Problem details
Check the records below line by line. Give the count of lines with "estado", and nothing else.

Input data

== Segment start ==

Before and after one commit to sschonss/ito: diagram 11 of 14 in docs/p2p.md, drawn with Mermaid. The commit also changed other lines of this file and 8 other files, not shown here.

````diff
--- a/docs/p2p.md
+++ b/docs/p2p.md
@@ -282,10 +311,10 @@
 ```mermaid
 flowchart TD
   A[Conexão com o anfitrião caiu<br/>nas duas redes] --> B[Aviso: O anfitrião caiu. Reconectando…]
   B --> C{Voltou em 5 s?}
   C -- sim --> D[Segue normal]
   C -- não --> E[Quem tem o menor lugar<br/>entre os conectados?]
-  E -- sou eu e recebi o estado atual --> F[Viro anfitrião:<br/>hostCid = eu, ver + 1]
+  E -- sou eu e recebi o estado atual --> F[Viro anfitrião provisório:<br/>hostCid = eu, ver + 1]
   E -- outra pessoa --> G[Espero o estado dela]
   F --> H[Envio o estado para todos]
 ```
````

== Segment end ==

Output
4